As in the Life Spacies system the artificial creatures created by the act of typing can be faster or slower depending on their genetic code and body shape. All of the artificial life creatures also need to eat text in order to stay alive and when users type a new text the creatures will quickly try to snap up these characters from the paper in order to get energy. Once creatures have eaten enough text they can also reproduce and have off-spring so eventuelly the screen can become very full when creatures a fed well.
The user can also push the creatures around when using the scroll of the typing machines cylinder. She can for example push the creatures back into the machine which will crush them or scroll the creatures off the screen alltogether, making new place for new creatures.

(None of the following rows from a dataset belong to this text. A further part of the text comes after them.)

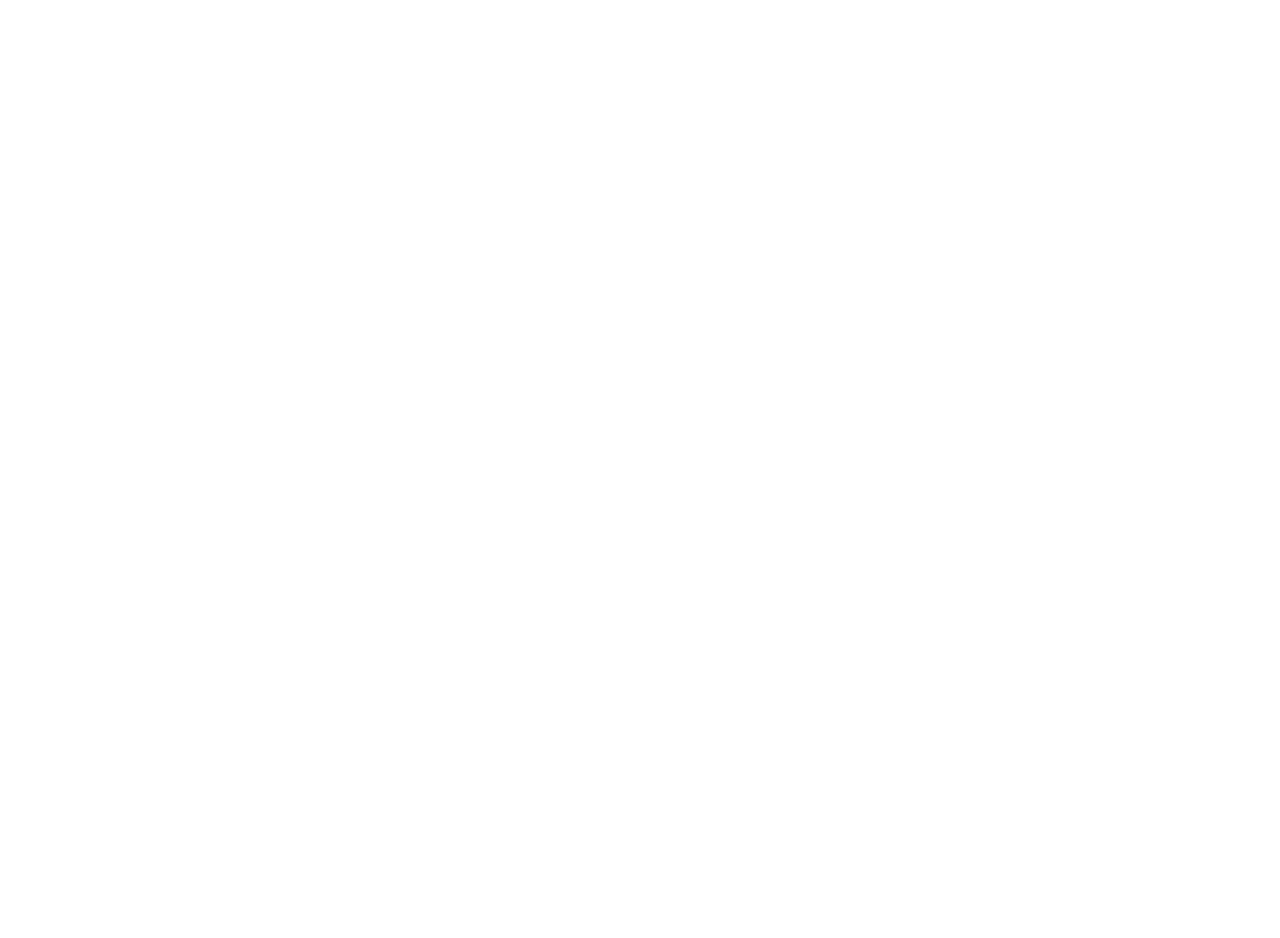
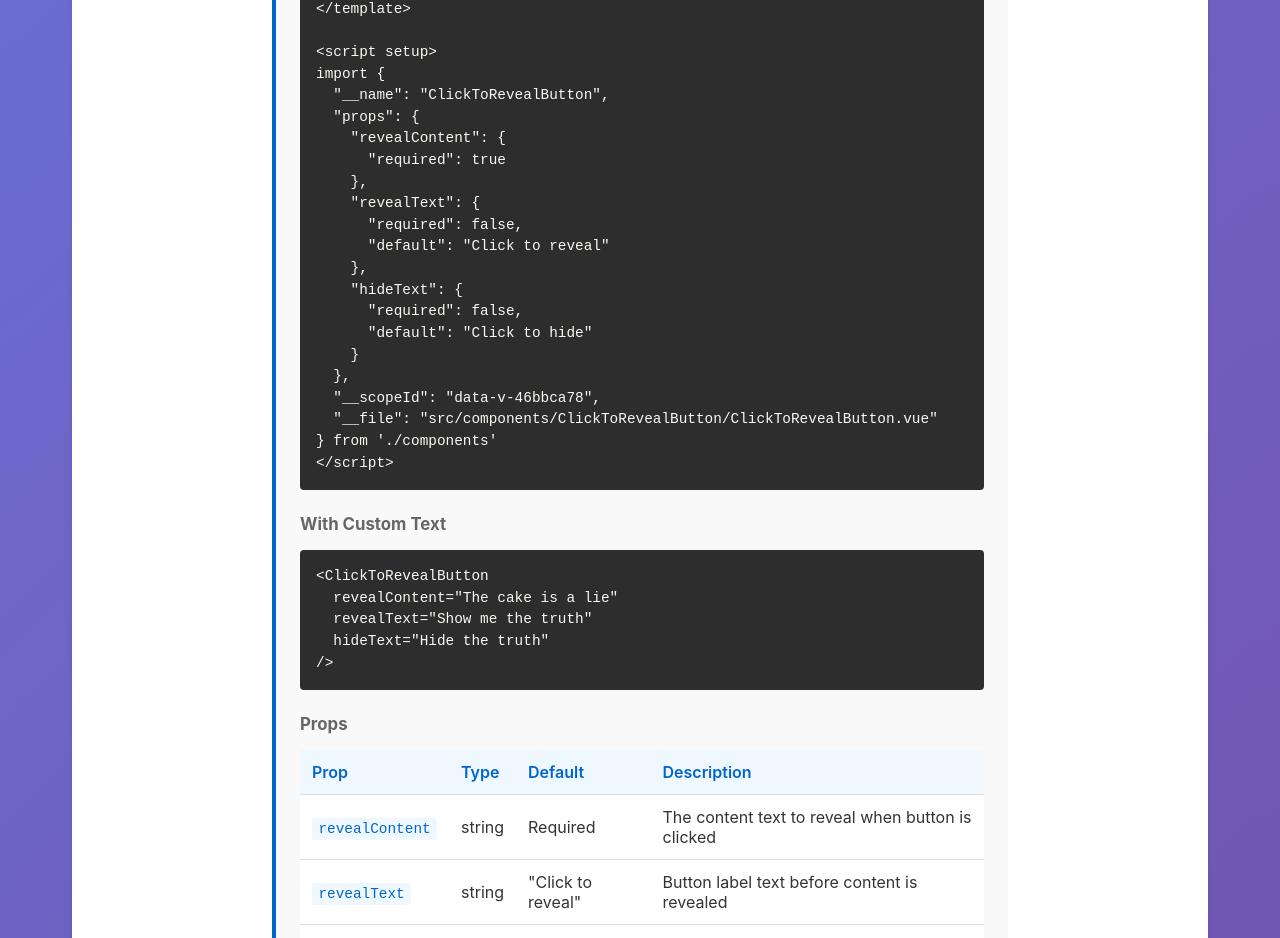
Before and after one commit to danielwestfall-pixel/SR_Testers, a Vue app: page / in a window 1280 px wide. Shown: the part 1841-2779 px from the top of the page. Before the commit the page ends 1280 px from the top, so only its background shows below. Built offline with nearby package versions, Linux system fonts and the light colour scheme.

Commit message:
docs: Add implementation details and code examples to demo

```diff
--- a/src/demo/ClickToRevealButtonDemo.vue
+++ b/src/demo/ClickToRevealButtonDemo.vue
@@ -43,6 +43,112 @@
         <li><strong>Color Contrast:</strong> Meets WCAG AA standards</li>
       </ul>
     </section>
+
+    <section class="demo-section">
+      <h2>How to Use</h2>
+
+      <h3>Import</h3>
+      <div class="code-block">
+        <pre><code>import {{ ClickToRevealButton }} from './components'</code></pre>
+      </div>
+
+      <h3>Basic Usage</h3>
+      <div class="code-block">
+        <pre><code>&lt;template&gt;
+  &lt;ClickToRevealButton
+    revealContent="The villain was the friend all along!"
+  /&gt;
+&lt;/template&gt;
+
+&lt;script setup&gt;
+import {{ ClickToRevealButton }} from './components'
+&lt;/script&gt;</code></pre>
+      </div>
+
+      <h3>With Custom Text</h3>
+      <div class="code-block">
+        <pre><code>&lt;ClickToRevealButton
+  revealContent="The cake is a lie"
+  revealText="Show me the truth"
+  hideText="Hide the truth"
+/&gt;</code></pre>
+      </div>
+
+      <h3>Props</h3>
+      <table class="props-table">
+        <thead>
+          <tr>
+            <th>Prop</th>
+            <th>Type</th>
+            <th>Default</th>
+            <th>Description</th>
+          </tr>
+        </thead>
+        <tbody>
+          <tr>
+            <td><code>revealContent</code></td>
+            <td>string</td>
+            <td>Required</td>
+            <td>The content text to reveal when button is clicked</td>
+          </tr>
+          <tr>
+            <td><code>revealText</code></td>
+            <td>string</td>
+            <td>"Click to reveal"</td>
+            <td>Button label text before content is revealed</td>
+          </tr>
+          <tr>
+            <td><code>hideText</code></td>
+            <td>string</td>
+            <td>"Click to hide"</td>
+            <td>Used in aria-label when content is revealed</td>
+          </tr>
+        </tbody>
+      </table>
+
+      <h3>How It Works</h3>
+      <ul>
+        <li><strong>Initial State:</strong> Button shows "Click to reveal" in blue</li>
+        <li><strong>After Click:</strong> Button shows revealed content in gold/orange</li>
+        <li><strong>Screen Reader:</strong> Announces "Content revealed: [content]" in live region</li>
+        <li><strong>Keyboard:</strong> Tab to focus, Enter or Space to toggle</li>
+        <li><strong>State:</strong> Content is only in DOM when revealed (not accessible until clicked)</li>
+      </ul>
+
+      <h3>State Management</h3>
+      <div class="code-block">
+        <pre><code>// Component manages state internally
+const isRevealed = ref(false)
+
+// Toggle on click
+const toggleRevealed = () => {
+  isRevealed.value = !isRevealed.value
+}</code></pre>
+      </div>
+
+      <h3>Accessibility Implementation</h3>
+      <div class="code-block">
+        <pre><code>&lt;button
+  :aria-expanded="isRevealed"
+  :aria-label="ariaLabel"
+  :aria-controls="isRevealed ? 'reveal-content' : undefined"
+  @click="toggleRevealed"
+&gt;
+  &lt;span v-if="!isRevealed"&gt;Click to reveal&lt;/span&gt;
+  &lt;span v-if="isRevealed"&gt;{{ revealContent }}&lt;/span&gt;
+&lt;/button&gt;
+
+&lt;!-- Screen reader announcement --&gt;
+&lt;div aria-live="polite" aria-atomic="true" class="sr-only"&gt;
+  {{ srAnnouncement }}
+&lt;/div&gt;
+
+&lt;!-- Content reference (only in DOM when revealed) --&gt;
+&lt;div v-if="isRevealed" id="reveal-content" class="sr-only"&gt;
+  {{ revealContent }}
+&lt;/div&gt;</code></pre>
+      </div>
+    </section>
   </div>
 </template>
 
@@ -74,6 +180,68 @@ h2 {
   margin-bottom: 1rem;
 }
 
+h3 {
+  color: #666;
+  font-size: 1.05rem;
+  margin-top: 1.5rem;
+  margin-bottom: 0.75rem;
+}
+
+.code-block {
+  background-color: #2d2d2d;
+  color: #f8f8f2;
+  padding: 1rem;
+  border-radius: 4px;
+  overflow-x: auto;
+  margin: 1rem 0;
+  font-family: 'Courier New', monospace;
+  font-size: 0.9rem;
+  line-height: 1.5;
+}
+
+.code-block pre {
+  margin: 0;
+  font-family: inherit;
+}
+
+.code-block code {
+  color: #f8f8f2;
+}
+
+.props-table {
+  width: 100%;
+  border-collapse: collapse;
+  margin: 1rem 0;
+  background-color: white;
+}
+
+.props-table th,
+.props-table td {
+  padding: 0.75rem;
+  text-align: left;
+  border-bottom: 1px solid #ddd;
+  color: #333;
+}
+
+.props-table th {
+  background-color: #f0f8ff;
+  color: #0066cc;
+  font-weight: 600;
+}
+
+.props-table tr:hover {
+  background-color: #f9f9f9;
+}
+
+.props-table code {
+  background-color: #f0f8ff;
+  padding: 0.2rem 0.4rem;
+  border-radius: 2px;
+  color: #0066cc;
+  font-family: 'Courier New', monospace;
+  font-size: 0.9em;
+}
+
 .demo-section {
   margin-bottom: 3rem;
   padding: 1.5rem;
```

By connecting the act of typing to the act of creation of life, Life Writer deals with the idea of creating an open-ended artwork where user-creature and creature-creature interaction become essential to the creation of digital life and where an emergent systems of life-like art emerges on the boundaries between analog and digital worlds.
 Sommerer, C. and Mignonneau, L. 1997. "Interacting with Artificial Life: A-Volve," In: Complexity Journal. New York: Wiley, Vol. 2, No. 6, pp. 13-21.
 Sommerer, C., Mignonneau, L. and Lopez-Gulliver, R. 1999. "LIFE SPACIES II: from text to form on the Internet using language as genetic code," In: Proceedings of the 9th International Conference on Artificial Reality and Tele-Existence (ICAT'99), Tokyo: Virtual Reality Society, Dec. 1999, pp. 215-220.